In parliament he started off his governmental career in 1912 working as Parliamentary Private Secretary for Percy Illingworth who was the Parliamentary Secretary to the Treasury. In 1912 he became Chairman of the Liberal Insurance Committee. Also in 1912 he was appointed one of the Commissioners on the Royal Commission of Inquiry into methods of appointment in the Civil Service. He was made a Lord of the Treasury in the Liberal government of H.H. Asquith in February 1915, then was appointed Vice-Chamberlain of the Household on the formation of the wartime coalition government in May 1915. He continued in this post until June 1917, when he was appointed one of the Parliamentary Secretaries and Controller of Finance to the Ministry of National Service. He was one of the minority of Liberal MPs who agreed to continue serving in the Coalition Government when David Lloyd George took over as Prime Minister. When the 1918 General Election came along, as an office holder in the Coalition Government, Beck received the endorsement of Lloyd George and had no Unionist opponent, making his re-election easy;

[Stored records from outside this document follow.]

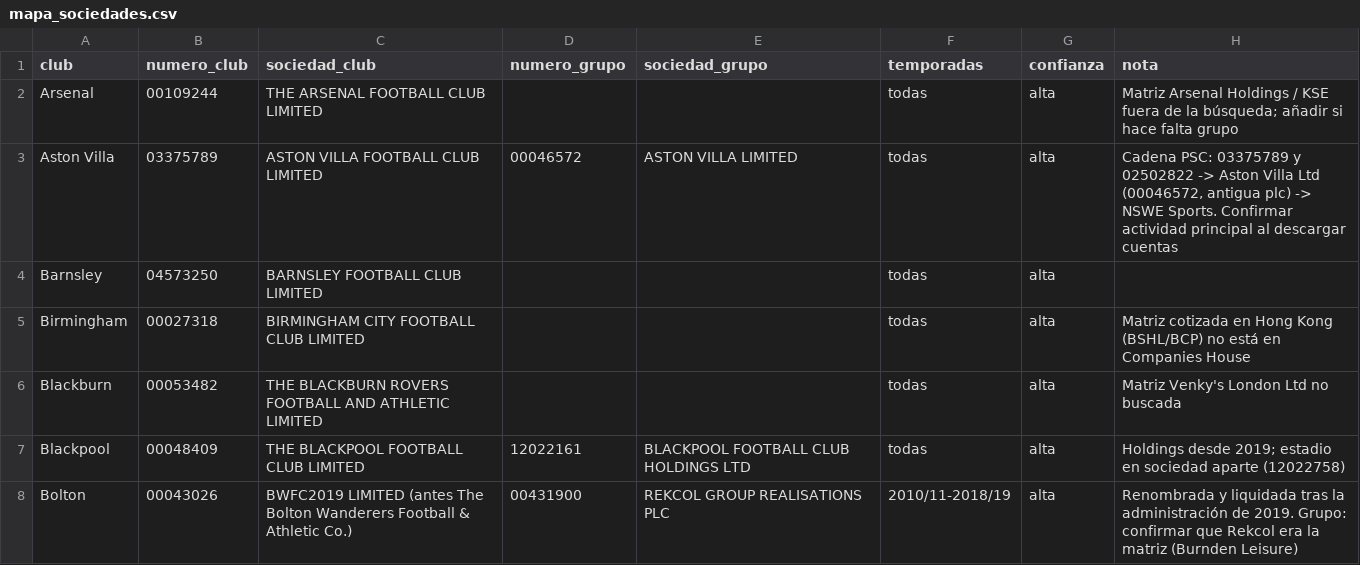
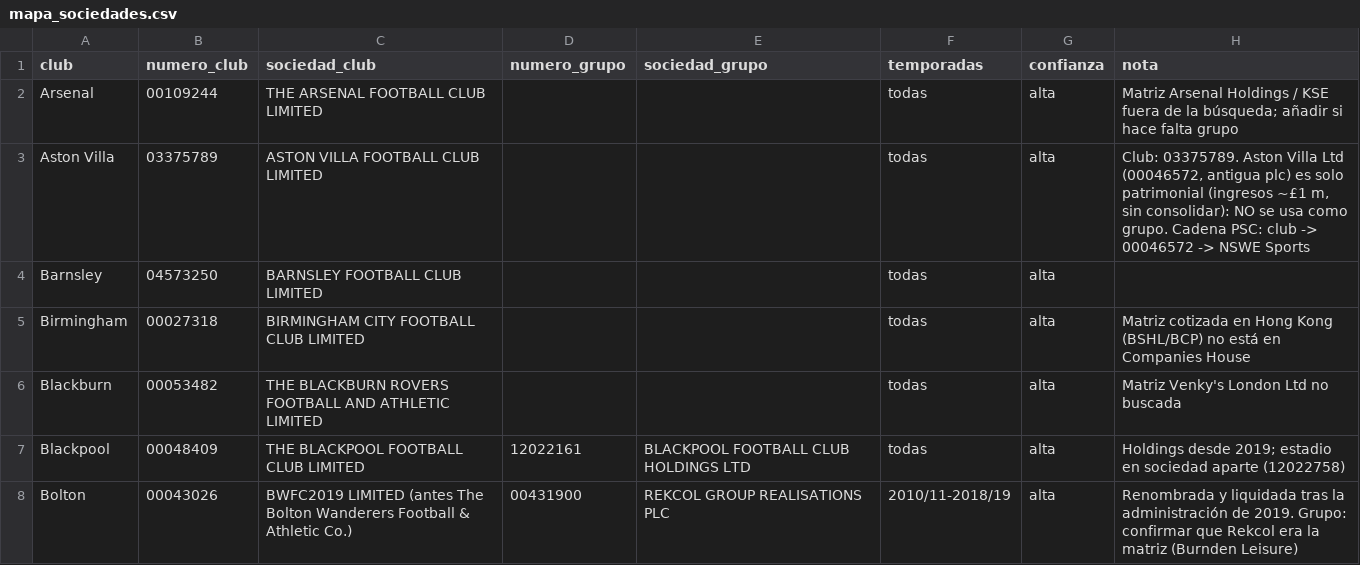
Before and after one commit to alvmorenobl/premierleague, a CSV file: datos_fase1/mapa_sociedades.csv, drawn as a sheet; only a part is shown.

```diff
--- a/datos_fase1/mapa_sociedades.csv
+++ b/datos_fase1/mapa_sociedades.csv
@@ -2,3 +2,3 @@ club,numero_club,sociedad_club,numero_grupo,sociedad_grupo,temporadas,confianza,
 Arsenal,00109244,THE ARSENAL FOOTBALL CLUB LIMITED,,,todas,alta,Matriz Arsenal Holdings / KSE fuera de la búsqueda; añadir si hace falta grupo
-Aston Villa,03375789,ASTON VILLA FOOTBALL CLUB LIMITED,00046572,ASTON VILLA LIMITED,todas,alta,"Cadena PSC: 03375789 y 02502822 -> Aston Villa Ltd (00046572, antigua plc) -> NSWE Sports. Confirmar actividad principal al descargar cuentas"
+Aston Villa,03375789,ASTON VILLA FOOTBALL CLUB LIMITED,,,todas,alta,"Club: 03375789. Aston Villa Ltd (00046572, antigua plc) es solo patrimonial (ingresos ~£1 m, sin consolidar): NO se usa como grupo. Cadena PSC: club -> 00046572 -> NSWE Sports"
 Barnsley,04573250,BARNSLEY FOOTBALL CLUB LIMITED,,,todas,alta,
```
Also changed, not shown: datos_fase2/calidad_panel.csv, datos_fase2/inventario_cuentas_limpio.csv, 19 other files.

General election 1918: Saffron Walden
Party Candidate Votes % ±
Liberal Cecil Beck 10,628 70.1
Labour James Joseph Mallon 4,531 29.9
Majority 6,097 40.2
Turnout 47.8
Liberal hold Swing

The National Service Ministry was abolished in December 1919. Beck was knighted in the 1920 New Year Honours.[7] In August 1921 Beck resigned the Coalition Whip to join the Independent Parliamentary Group, a new right wing group led by Horatio Bottomley. Beck intended to contest a London constituency rather than defend his seat at the 1922 General Election,[8] but he did not stand for parliament again.[9]

Funerary monument, Brompton Cemetery, London

Beck died in London on 22 March 1932, aged 55, and is buried in Brompton Cemetery, London.[10]


  1. ^ ‘BECK, Sir (Arthur) Cecil (Tyrrell)’, Who Was Who, A & C Black, an imprint of Bloomsbury Publishing plc, 1920–2014; online edn, Oxford University Press, 2014 ; online edn, April 2014 accessed 11 Aug 2014
  2. ^ The Church of Jesus Christ of Latter-day Saints, "International Genealogical Index (IGI)," database, FamilySearch ( : accessed 2017-03-15), entry for Arthur Cecil Tyrell Beck.
  3. ^ ‘BECK, Sir (Arthur) Cecil (Tyrrell)’, Who Was Who, A & C Black, an imprint of Bloomsbury Publishing plc, 1920–2014; online edn, Oxford University Press, 2014 ; online edn, April 2014 accessed 11 Aug 2014
  4. ^ "Sir Arthur Beck." Times [London, England] 23 Mar. 1932: 19. The Times Digital Archive. Web. 11 Aug. 2014.
  5. ^ British parliamentary election results, 1885-1918 (Craig)
  6. ^ British parliamentary election results, 1885-1918 (Craig)
  7. ^ "No. 31712". The London Gazette (Supplement). 30 December 1919. p. 2.
  8. ^ "Salary Without Sanction." Times [London, England] 13 Aug. 1921: 8. The Times Digital Archive. Web. 11 Aug. 2014.
  9. ^ British parliamentary election results 1918-1949, Craig, F.W.S.
  10. ^ brompton voyage spectacle shopping ordinateur at Archived 23 August 2006 at the Wayback Machine

External linksEdit